Forests and the forestry sector
The forestry sector plays a major economic, social and cultural role in the country. Forests and wooded formations cover about 7.1 million hectares (25.9 percent of the country¿s total land area), located mainly in two national parks on the frontier with Benin and Togo. This figure includes 67 000 ha of planted forests. Natural forests (gallery forests, open forests, shrub savannah, striped thickets) are divided into reserved forests (25 percent) and non-reserved forests (75 percent). Reserved forests encompass national parks (10 percent), wildlife reserves (67 percent) and reserved forests proper (23 percent). There is an annual deforestation of 15 000 ha (0.2 percent). Plant formations, including burned-off areas and bush fallow, cover 254 100 km2 (92 percent of the country¿s total land area).
Multipurpose species widespread in the country are the locust bean (Parkia biblobosa) and baobab (Adansonia digitata). Shea (Vitellaria paradoxa) has always been carefully tended, and today the centre of the country is green and wooded, resembling one huge shea orchard.

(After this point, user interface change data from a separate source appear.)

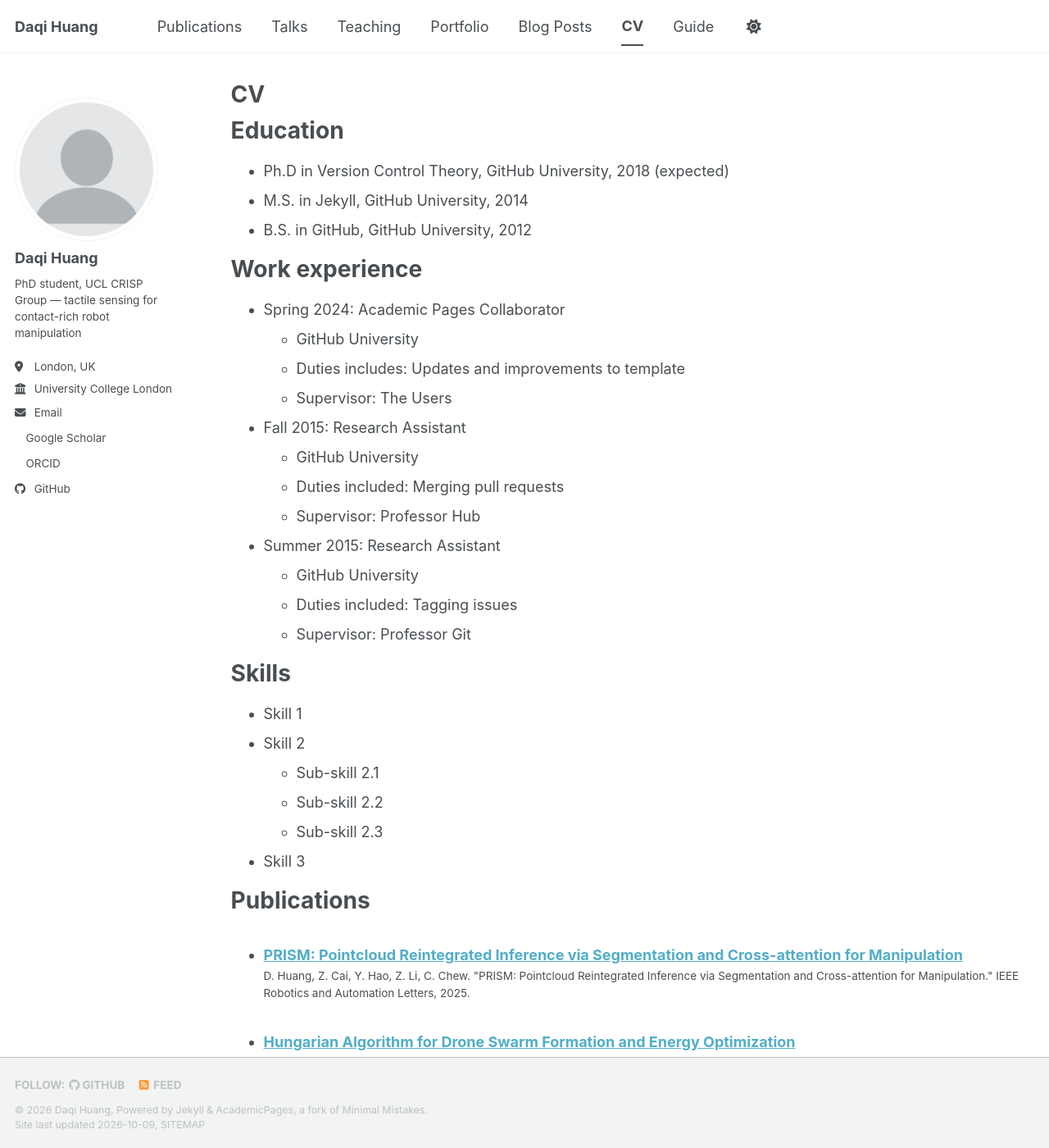
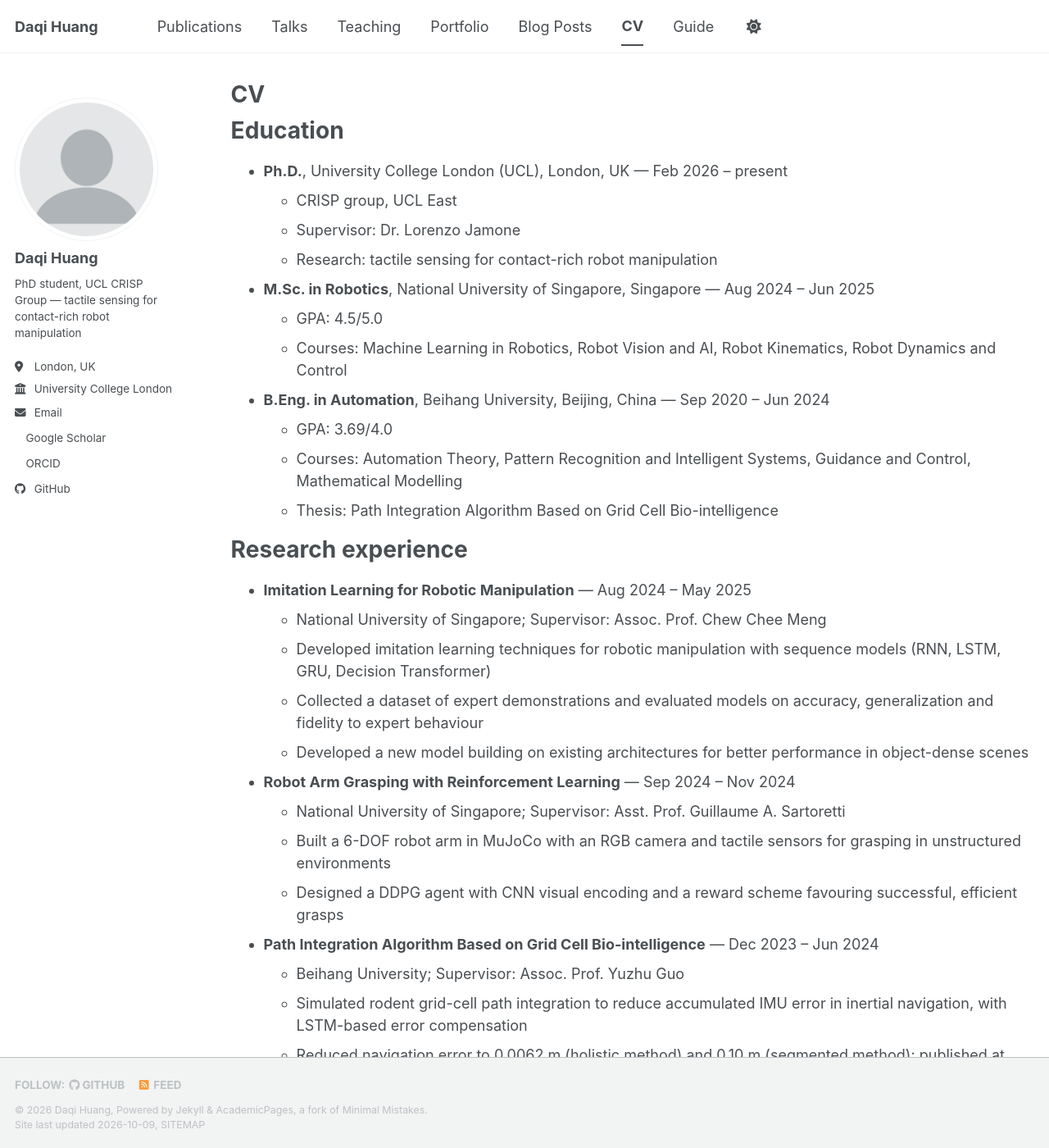
Before and after one commit to dqhuangnus/dqhuangnus.github.io, a Jekyll site: the page built from _pages/cv.md, in a window 1280 px wide and 1400 px high. Shown: the whole window at 82% size. Built offline with Jekyll 4.4.1, drawn with Linux system fonts in a browser that asks for light colours; a style sheet for code colours, icons or effects is not loaded; some of the changed text lies outside the part shown.

Commit message:
Replace template CV page with real education, research and awards

```diff
--- a/_pages/cv.md
+++ b/_pages/cv.md
@@ -11,35 +11,40 @@ redirect_from:
 
 Education
 ======
-* Ph.D in Version Control Theory, GitHub University, 2018 (expected)
-* M.S. in Jekyll, GitHub University, 2014
-* B.S. in GitHub, GitHub University, 2012
+* **Ph.D.**, University College London (UCL), London, UK &mdash; Feb 2026 &ndash; present
+  * CRISP group, UCL East
+  * Supervisor: Dr. Lorenzo Jamone
+  * Research: tactile sensing for contact-rich robot manipulation
+* **M.Sc. in Robotics**, National University of Singapore, Singapore &mdash; Aug 2024 &ndash; Jun 2025
+  * GPA: 4.5/5.0
+  * Courses: Machine Learning in Robotics, Robot Vision and AI, Robot Kinematics, Robot Dynamics and Control
+* **B.Eng. in Automation**, Beihang University, Beijing, China &mdash; Sep 2020 &ndash; Jun 2024
+  * GPA: 3.69/4.0
+  * Courses: Automation Theory, Pattern Recognition and Intelligent Systems, Guidance and Control, Mathematical Modelling
+  * Thesis: Path Integration Algorithm Based on Grid Cell Bio-intelligence
 
-Work experience
+Research experience
 ======
-* Spring 2024: Academic Pages Collaborator
-  * GitHub University
-  * Duties includes: Updates and improvements to template
-  * Supervisor: The Users
+* **Imitation Learning for Robotic Manipulation** &mdash; Aug 2024 &ndash; May 2025
+  * National University of Singapore; Supervisor: Assoc. Prof. Chew Chee Meng
+  * Developed imitation learning techniques for robotic manipulation with sequence models (RNN, LSTM, GRU, Decision Transformer)
+  * Collected a dataset of expert demonstrations and evaluated models on accuracy, generalization and fidelity to expert behaviour
+  * Developed a new model building on existing architectures for better performance in object-dense scenes
 
-* Fall 2015: Research Assistant
-  * GitHub University
-  * Duties included: Merging pull requests
-  * Supervisor: Professor Hub
+* **Robot Arm Grasping with Reinforcement Learning** &mdash; Sep 2024 &ndash; Nov 2024
+  * National University of Singapore; Supervisor: Asst. Prof. Guillaume A. Sartoretti
+  * Built a 6-DOF robot arm in MuJoCo with an RGB camera and tactile sensors for grasping in unstructured environments
+  * Designed a DDPG agent with CNN visual encoding and a reward scheme favouring successful, efficient grasps
 
-* Summer 2015: Research Assistant
-  * GitHub University
-  * Duties included: Tagging issues
-  * Supervisor: Professor Git
+* **Path Integration Algorithm Based on Grid Cell Bio-intelligence** &mdash; Dec 2023 &ndash; Jun 2024
+  * Beihang University; Supervisor: Assoc. Prof. Yuzhu Guo
+  * Simulated rodent grid-cell path integration to reduce accumulated IMU error in inertial navigation, with LSTM-based error compensation
+  * Reduced navigation error to 0.0062 m (holistic method) and 0.10 m (segmented method); published at ISAICS 2024
 
-Skills
-======
-* Skill 1
-* Skill 2
-  * Sub-skill 2.1
-  * Sub-skill 2.2
-  * Sub-skill 2.3
-* Skill 3
+* **Liver Image Segmentation Based on CNN** &mdash; Mar 2023 &ndash; Jun 2023
+  * Beihang University; Supervisor: Prof. Yang Li
+  * Trained a U-Net on the LiTS dataset with a weighted Dice + BCE loss
+  * Achieved 97.12% accuracy, 82.34% sensitivity, 99.87% specificity and 0.94 AUC
 
 Publications
 ======
@@ -47,18 +52,12 @@ Publications
     {% include archive-single-cv.html %}
   {% endfor %}</ul>
 
-Talks
+Awards & honors
 ======
-  <ul>{% for post in site.talks reversed %}
-    {% include archive-single-talk-cv.html  %}
-  {% endfor %}</ul>
+* Second Prize, Chinese Mathematics Competitions (CMC) &mdash; Nov 2021
+* Third Prize, National English Competition for College Students &mdash; May 2021
 
-Teaching
+Skills
 ======
-  <ul>{% for post in site.teaching reversed %}
-    {% include archive-single-cv.html %}
-  {% endfor %}</ul>
-
-Service and leadership
-======
-* Currently signed in to 43 different slack teams
+* Programming & tools: Python, MATLAB, ROS, MuJoCo
+* Languages: Chinese (native), English (advanced)
```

Community forestry is well developed in Burkina Faso. The country has been a pioneer in rural forestry, the participatory management of natural forests and small stands, and the management of plant and animal wildlife. The concept of land management has been successfully implemented and has been adopted as the main development strategy for community forestry. However, its adoption in the country still comes up against a number of serious obstacles, such as the lack of security of tenure of both land and resources, weaknesses in land tenure legislation and inadequate agroforestry policies.
In Burkina Faso the rural and urban economies are not yet sufficiently integrated to allow the emergence of a truly modern harvesting sector to supply the towns with fuelwood. The consumption of petroleum products - all of which are imported - is low, and wood provides 91 percent of the total energy consumed. Consumption is particularly high around towns, where accelerating urbanization has led to overexploitation of the closest resources, resulting in a typical ring of desertification. The government has the long-term aim of promoting the use of butane as a domestic fuel and as an alternative to wood, in order to curb deforestation. Despite a reduction in taxes, butane costs twice as much as wood, although its price is lower than that of wood charcoal.
Fuelwood, construction wood, livestock, wildlife, medicines, shea and honey are still the country¿s main forest industries. Fuelwood accounts for 85 percent of the total gross domestic product of all wood products marketed in the country, followed by construction wood (12 percent) and timber (3 percent). The annual consumption of timber is about 25 000 m3, of which 93 percent is imported from neighbouring countries and only 7 percent produced locally.
In 1990 the sector contributed only 5.2 percent to the gross domestic product (a little more than 40 billion CFAF). Its contribution was, however, considerably higher, inasmuch as several economic activities depending on forest harvesting were not taken into account, notably the gathering of fruit, pods, leaves and various parts of trees, the supply of materials needed for traditional medicine and the feeding of livestock.
Last updated: September 2001